§ PROMPT: Filter the entries down to the lines holding "content", then copy those lines.

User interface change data
'''

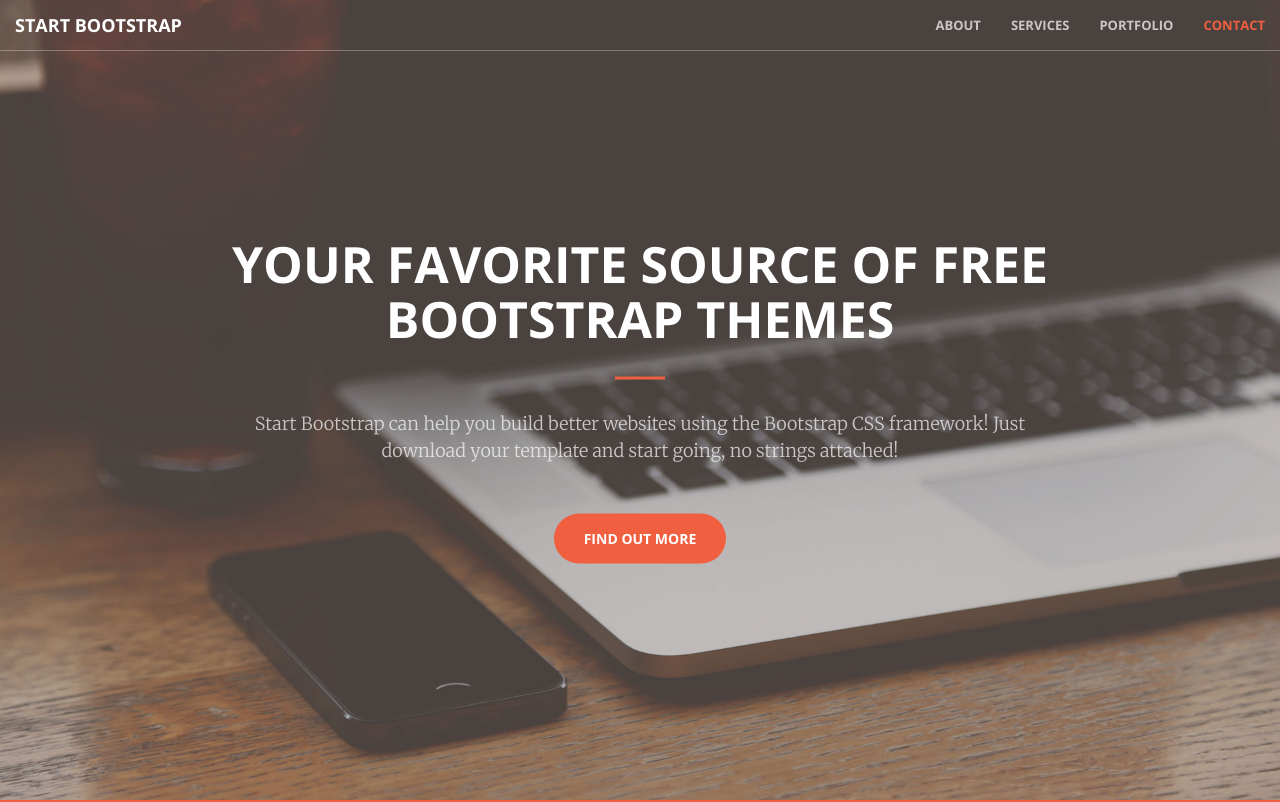
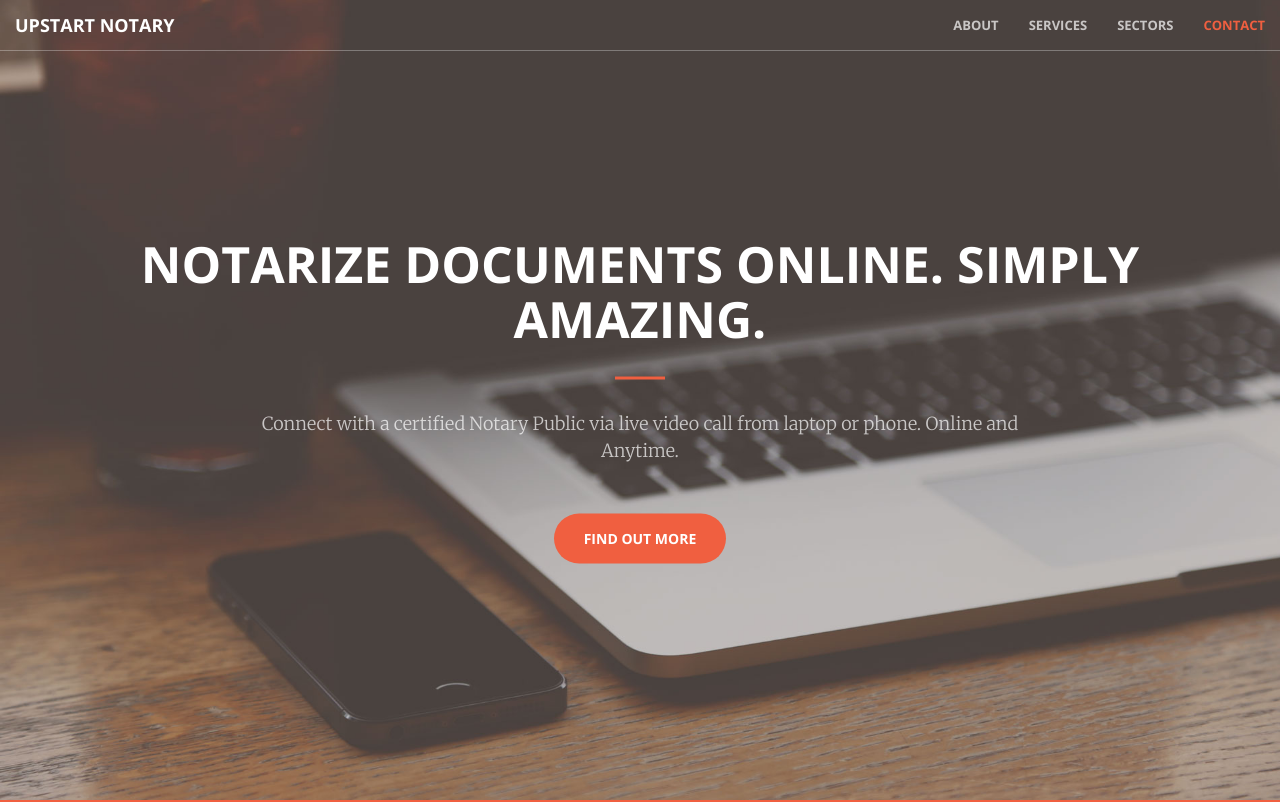
Before and after one commit to deniseocon/deniseocon.github.io, a website: page index.html in a window 1280 px wide. Shown: the top 802 px of the page. Drawn offline with nearby package versions, Linux system fonts and the light colour scheme.

Commit message:
Update index.html

```diff
--- a/index.html
+++ b/index.html
@@ -9,7 +9,7 @@
     <meta name="description" content="">
     <meta name="author" content="">
 
-    <title>Creative - Start Bootstrap Theme</title>
+    <title>UpStart Notary</title>
 
     <!-- Bootstrap Core CSS -->
     <link href="vendor/bootstrap/css/bootstrap.min.css" rel="stylesheet">
@@ -43,7 +43,7 @@
                 <button type="button" class="navbar-toggle collapsed" data-toggle="collapse" data-target="#bs-example-navbar-collapse-1">
                     <span class="sr-only">Toggle navigation</span> Menu <i class="fa fa-bars"></i>
                 </button>
-                <a class="navbar-brand page-scroll" href="#page-top">Start Bootstrap</a>
+                <a class="navbar-brand page-scroll" href="#page-top">UpStart Notary</a>
             </div>
 
             <!-- Collect the nav links, forms, and other content for toggling -->
@@ -56,7 +56,7 @@
                         <a class="page-scroll" href="#services">Services</a>
                     </li>
                     <li>
-                        <a class="page-scroll" href="#portfolio">Portfolio</a>
+                        <a class="page-scroll" href="#portfolio">Sectors</a>
                     </li>
                     <li>
                         <a class="page-scroll" href="#contact">Contact</a>
@@ -71,9 +71,9 @@
     <header>
         <div class="header-content">
             <div class="header-content-inner">
-                <h1 id="homeHeading">Your Favorite Source of Free Bootstrap Themes</h1>
+                <h1 id="homeHeading"> Notarize documents online. Simply Amazing. </h1>
                 <hr>
-                <p>Start Bootstrap can help you build better websites using the Bootstrap CSS framework! Just download your template and start going, no strings attached!</p>
+                <p>Connect with a certified Notary Public via live video call from laptop or phone. Online and Anytime.</p>
                 <a href="#about" class="btn btn-primary btn-xl page-scroll">Find Out More</a>
             </div>
         </div>
```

'''

§ RESPONSE TO THE TASK:
     <meta name="description" content="">
     <meta name="author" content="">
             <!-- Collect the nav links, forms, and other content for toggling -->
         <div class="header-content">
             <div class="header-content-inner">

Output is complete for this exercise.